-------- Supplied data

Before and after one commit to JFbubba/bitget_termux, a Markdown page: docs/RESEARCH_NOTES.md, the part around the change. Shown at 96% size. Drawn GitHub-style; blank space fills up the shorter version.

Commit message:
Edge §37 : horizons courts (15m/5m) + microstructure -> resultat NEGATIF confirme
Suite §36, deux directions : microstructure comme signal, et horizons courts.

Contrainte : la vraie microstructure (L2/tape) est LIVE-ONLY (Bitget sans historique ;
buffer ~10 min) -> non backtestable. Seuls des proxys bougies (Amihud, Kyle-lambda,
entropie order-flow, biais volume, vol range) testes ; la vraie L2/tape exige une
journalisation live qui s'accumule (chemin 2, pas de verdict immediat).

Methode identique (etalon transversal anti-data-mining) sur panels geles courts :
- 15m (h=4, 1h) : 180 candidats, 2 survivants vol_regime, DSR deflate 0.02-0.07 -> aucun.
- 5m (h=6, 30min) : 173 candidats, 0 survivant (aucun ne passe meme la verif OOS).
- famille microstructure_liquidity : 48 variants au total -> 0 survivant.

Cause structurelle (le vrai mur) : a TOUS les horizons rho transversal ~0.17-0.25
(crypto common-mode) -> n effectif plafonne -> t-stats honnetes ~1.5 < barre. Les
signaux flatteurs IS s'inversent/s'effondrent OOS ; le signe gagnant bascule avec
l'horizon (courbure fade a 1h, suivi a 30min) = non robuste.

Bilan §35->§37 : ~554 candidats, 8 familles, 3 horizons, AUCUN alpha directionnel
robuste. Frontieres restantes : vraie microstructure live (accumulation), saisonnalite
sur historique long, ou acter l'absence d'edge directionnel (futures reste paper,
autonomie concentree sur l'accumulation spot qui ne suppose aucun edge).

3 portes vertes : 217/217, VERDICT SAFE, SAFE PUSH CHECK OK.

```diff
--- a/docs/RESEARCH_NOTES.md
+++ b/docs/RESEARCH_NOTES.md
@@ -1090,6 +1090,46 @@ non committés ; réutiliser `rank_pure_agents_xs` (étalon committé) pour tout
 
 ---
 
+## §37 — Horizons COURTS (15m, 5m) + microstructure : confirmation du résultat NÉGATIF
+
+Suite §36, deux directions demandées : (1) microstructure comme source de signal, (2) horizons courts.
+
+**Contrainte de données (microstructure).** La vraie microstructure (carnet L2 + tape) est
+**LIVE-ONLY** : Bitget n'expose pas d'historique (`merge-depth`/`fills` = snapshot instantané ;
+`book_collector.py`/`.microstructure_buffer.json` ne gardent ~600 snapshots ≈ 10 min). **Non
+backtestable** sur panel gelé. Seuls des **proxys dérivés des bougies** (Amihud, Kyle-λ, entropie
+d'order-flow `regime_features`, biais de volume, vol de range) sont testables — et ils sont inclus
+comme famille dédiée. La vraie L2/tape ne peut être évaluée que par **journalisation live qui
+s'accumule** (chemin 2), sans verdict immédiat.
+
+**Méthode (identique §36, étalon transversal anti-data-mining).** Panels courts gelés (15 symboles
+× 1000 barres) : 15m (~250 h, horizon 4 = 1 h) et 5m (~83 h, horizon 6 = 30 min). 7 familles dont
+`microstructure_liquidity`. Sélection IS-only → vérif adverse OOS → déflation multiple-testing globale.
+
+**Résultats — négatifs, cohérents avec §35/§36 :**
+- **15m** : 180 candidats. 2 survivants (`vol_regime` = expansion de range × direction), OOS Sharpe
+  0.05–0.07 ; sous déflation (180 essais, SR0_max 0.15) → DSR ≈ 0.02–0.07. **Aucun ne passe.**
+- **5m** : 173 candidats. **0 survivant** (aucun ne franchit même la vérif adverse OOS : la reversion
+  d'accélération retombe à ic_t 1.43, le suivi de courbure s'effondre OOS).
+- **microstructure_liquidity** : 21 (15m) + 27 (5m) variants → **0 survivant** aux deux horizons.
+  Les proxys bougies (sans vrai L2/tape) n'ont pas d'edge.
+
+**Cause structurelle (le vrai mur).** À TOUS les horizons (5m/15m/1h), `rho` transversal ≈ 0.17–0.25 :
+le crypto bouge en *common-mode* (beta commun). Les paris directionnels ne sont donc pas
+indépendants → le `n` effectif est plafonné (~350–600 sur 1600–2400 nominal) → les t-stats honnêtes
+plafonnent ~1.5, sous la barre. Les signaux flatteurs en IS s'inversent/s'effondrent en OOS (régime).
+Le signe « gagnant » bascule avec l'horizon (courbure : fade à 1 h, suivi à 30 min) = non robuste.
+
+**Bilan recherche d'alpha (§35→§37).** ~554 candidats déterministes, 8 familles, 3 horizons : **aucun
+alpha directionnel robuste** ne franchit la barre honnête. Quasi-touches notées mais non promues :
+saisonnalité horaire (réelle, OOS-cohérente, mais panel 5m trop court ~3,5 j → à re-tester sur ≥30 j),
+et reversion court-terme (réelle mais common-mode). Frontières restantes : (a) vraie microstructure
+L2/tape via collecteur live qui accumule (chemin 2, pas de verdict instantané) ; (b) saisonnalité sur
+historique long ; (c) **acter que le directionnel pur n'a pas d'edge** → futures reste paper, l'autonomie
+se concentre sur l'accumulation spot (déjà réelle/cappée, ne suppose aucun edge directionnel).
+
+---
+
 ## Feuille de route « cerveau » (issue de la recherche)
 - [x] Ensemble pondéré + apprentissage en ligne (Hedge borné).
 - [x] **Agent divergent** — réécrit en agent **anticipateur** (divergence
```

----------------

_What you should do_
Your task is to copy every line of the entries that contains the string "sans".

_Answer to this task_
Contrainte : la vraie microstructure (L2/tape) est LIVE-ONLY (Bitget sans historique ;
+s'accumule** (chemin 2), sans verdict immédiat.
+  Les proxys bougies (sans vrai L2/tape) n'ont pas d'edge.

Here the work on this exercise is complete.